┌──

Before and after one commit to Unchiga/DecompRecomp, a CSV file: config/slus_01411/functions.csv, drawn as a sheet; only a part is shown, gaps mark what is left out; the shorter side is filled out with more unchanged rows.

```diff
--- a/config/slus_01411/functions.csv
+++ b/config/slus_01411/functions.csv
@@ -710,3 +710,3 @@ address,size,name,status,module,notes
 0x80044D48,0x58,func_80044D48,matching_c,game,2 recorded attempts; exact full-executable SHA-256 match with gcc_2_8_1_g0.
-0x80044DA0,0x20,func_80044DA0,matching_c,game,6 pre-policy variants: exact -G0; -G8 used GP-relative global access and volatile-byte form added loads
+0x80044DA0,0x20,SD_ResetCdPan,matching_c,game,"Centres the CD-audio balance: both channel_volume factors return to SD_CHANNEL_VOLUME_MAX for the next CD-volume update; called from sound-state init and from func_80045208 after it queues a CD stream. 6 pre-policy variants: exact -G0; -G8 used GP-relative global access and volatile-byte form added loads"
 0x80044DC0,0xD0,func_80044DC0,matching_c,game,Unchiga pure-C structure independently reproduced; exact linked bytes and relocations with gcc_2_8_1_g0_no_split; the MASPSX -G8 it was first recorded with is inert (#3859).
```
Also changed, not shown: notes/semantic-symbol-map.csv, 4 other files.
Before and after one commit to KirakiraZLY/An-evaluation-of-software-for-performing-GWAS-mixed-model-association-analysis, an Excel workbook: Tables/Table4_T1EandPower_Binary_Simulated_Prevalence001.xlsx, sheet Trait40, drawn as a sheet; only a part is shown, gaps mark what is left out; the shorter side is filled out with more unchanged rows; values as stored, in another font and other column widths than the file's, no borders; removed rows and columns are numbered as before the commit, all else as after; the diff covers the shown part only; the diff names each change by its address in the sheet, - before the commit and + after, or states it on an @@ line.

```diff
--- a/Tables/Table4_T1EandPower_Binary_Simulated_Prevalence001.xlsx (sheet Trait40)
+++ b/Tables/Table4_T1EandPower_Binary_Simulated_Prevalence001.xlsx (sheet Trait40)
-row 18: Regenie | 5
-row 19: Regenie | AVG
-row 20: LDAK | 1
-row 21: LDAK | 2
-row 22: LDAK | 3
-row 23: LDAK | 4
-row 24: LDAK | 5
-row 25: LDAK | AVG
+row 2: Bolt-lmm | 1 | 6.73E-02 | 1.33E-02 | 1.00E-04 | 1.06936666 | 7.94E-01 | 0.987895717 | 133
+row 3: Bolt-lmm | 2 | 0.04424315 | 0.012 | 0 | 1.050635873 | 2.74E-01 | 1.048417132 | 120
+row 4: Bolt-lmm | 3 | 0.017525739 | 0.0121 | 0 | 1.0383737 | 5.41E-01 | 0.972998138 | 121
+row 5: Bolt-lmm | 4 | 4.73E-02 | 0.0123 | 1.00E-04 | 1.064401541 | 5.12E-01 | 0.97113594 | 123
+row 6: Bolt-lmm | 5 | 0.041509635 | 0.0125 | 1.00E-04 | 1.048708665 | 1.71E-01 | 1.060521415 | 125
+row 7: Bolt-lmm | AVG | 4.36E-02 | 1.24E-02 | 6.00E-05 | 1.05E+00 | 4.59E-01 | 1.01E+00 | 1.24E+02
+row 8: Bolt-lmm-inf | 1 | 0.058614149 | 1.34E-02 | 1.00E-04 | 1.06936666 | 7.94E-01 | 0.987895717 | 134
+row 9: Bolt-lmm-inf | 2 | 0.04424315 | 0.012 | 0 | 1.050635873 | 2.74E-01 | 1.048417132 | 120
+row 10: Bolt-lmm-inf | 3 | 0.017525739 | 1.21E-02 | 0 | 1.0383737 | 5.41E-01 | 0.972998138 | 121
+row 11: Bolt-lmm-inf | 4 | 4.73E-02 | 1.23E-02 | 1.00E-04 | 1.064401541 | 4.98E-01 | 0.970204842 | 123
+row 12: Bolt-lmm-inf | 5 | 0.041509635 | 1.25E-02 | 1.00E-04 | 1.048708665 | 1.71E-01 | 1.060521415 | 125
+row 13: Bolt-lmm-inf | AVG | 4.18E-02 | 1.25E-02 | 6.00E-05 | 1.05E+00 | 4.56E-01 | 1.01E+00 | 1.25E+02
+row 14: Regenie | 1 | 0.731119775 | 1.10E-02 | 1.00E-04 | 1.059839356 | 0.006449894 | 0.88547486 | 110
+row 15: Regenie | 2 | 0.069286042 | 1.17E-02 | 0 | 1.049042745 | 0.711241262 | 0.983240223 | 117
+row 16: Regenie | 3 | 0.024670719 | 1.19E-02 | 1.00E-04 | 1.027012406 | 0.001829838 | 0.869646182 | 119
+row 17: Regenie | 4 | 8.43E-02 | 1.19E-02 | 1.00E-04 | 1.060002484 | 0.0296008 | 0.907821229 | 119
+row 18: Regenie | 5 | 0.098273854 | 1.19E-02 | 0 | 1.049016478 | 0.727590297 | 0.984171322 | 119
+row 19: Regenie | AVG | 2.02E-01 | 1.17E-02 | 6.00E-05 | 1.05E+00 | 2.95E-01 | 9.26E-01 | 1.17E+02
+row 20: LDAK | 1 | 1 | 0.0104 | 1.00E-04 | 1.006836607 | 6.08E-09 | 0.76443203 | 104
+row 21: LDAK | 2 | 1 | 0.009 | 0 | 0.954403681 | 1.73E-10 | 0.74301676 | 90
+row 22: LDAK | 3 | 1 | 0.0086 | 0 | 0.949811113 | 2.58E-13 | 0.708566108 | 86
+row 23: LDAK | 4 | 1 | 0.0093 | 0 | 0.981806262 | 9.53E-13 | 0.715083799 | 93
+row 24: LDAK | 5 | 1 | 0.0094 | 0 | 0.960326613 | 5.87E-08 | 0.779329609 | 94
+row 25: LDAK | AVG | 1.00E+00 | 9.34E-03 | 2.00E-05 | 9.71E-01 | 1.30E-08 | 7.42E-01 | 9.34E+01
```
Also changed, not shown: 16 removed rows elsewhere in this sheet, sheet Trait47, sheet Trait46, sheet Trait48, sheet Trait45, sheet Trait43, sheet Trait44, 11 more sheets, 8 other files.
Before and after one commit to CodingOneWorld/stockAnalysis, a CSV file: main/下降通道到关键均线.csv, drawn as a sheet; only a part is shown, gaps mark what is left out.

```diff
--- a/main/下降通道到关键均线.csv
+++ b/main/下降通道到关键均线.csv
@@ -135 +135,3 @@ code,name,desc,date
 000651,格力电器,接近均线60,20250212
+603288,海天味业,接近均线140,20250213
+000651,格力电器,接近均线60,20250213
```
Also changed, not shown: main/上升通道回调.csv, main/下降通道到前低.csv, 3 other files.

└──

Task requirements: State how many lines of the listing hold the string "LDAK"; reply with the number and nothing else.

Written answer: 12